■ Task item ■
Each entry here is to be restated word for word.

Segment Open

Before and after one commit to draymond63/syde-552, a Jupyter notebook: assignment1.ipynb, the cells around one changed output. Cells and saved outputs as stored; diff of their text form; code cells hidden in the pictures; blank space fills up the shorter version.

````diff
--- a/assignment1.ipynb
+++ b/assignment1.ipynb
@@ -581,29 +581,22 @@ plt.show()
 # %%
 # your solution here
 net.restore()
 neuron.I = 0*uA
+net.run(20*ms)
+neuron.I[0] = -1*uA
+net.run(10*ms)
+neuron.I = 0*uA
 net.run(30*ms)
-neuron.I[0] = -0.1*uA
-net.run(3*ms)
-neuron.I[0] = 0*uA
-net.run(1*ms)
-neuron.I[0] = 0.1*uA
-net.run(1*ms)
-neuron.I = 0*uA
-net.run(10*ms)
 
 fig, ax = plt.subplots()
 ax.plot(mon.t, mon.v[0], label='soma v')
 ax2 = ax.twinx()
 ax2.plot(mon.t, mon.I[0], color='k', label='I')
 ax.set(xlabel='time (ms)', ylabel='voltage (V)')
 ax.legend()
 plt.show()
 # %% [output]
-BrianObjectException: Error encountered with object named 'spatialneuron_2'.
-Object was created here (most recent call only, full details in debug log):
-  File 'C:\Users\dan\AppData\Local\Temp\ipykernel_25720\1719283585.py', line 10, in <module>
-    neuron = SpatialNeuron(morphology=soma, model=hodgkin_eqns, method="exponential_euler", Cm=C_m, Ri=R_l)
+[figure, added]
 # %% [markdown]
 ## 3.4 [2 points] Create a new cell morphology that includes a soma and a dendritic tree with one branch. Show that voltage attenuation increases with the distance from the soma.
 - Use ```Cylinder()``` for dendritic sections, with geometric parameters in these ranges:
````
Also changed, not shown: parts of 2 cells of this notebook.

Segment Closed

■ Reply to the task ■
Before and after one commit to draymond63/syde-552, a Jupyter notebook: assignment1.ipynb, the cells around one changed output. Cells and saved outputs as stored; diff of their text form; code cells hidden in the pictures; blank space fills up the shorter version.

````diff
--- a/assignment1.ipynb
+++ b/assignment1.ipynb
@@ -581,29 +581,22 @@ plt.show()
 # %%
 # your solution here
 net.restore()
 neuron.I = 0*uA
+net.run(20*ms)
+neuron.I[0] = -1*uA
+net.run(10*ms)
+neuron.I = 0*uA
 net.run(30*ms)
-neuron.I[0] = -0.1*uA
-net.run(3*ms)
-neuron.I[0] = 0*uA
-net.run(1*ms)
-neuron.I[0] = 0.1*uA
-net.run(1*ms)
-neuron.I = 0*uA
-net.run(10*ms)
 
 fig, ax = plt.subplots()
 ax.plot(mon.t, mon.v[0], label='soma v')
 ax2 = ax.twinx()
 ax2.plot(mon.t, mon.I[0], color='k', label='I')
 ax.set(xlabel='time (ms)', ylabel='voltage (V)')
 ax.legend()
 plt.show()
 # %% [output]
-BrianObjectException: Error encountered with object named 'spatialneuron_2'.
-Object was created here (most recent call only, full details in debug log):
-  File 'C:\Users\dan\AppData\Local\Temp\ipykernel_25720\1719283585.py', line 10, in <module>
-    neuron = SpatialNeuron(morphology=soma, model=hodgkin_eqns, method="exponential_euler", Cm=C_m, Ri=R_l)
+[figure, added]
 # %% [markdown]
 ## 3.4 [2 points] Create a new cell morphology that includes a soma and a dendritic tree with one branch. Show that voltage attenuation increases with the distance from the soma.
 - Use ```Cylinder()``` for dendritic sections, with geometric parameters in these ranges:
````
Also changed, not shown: parts of 2 cells of this notebook.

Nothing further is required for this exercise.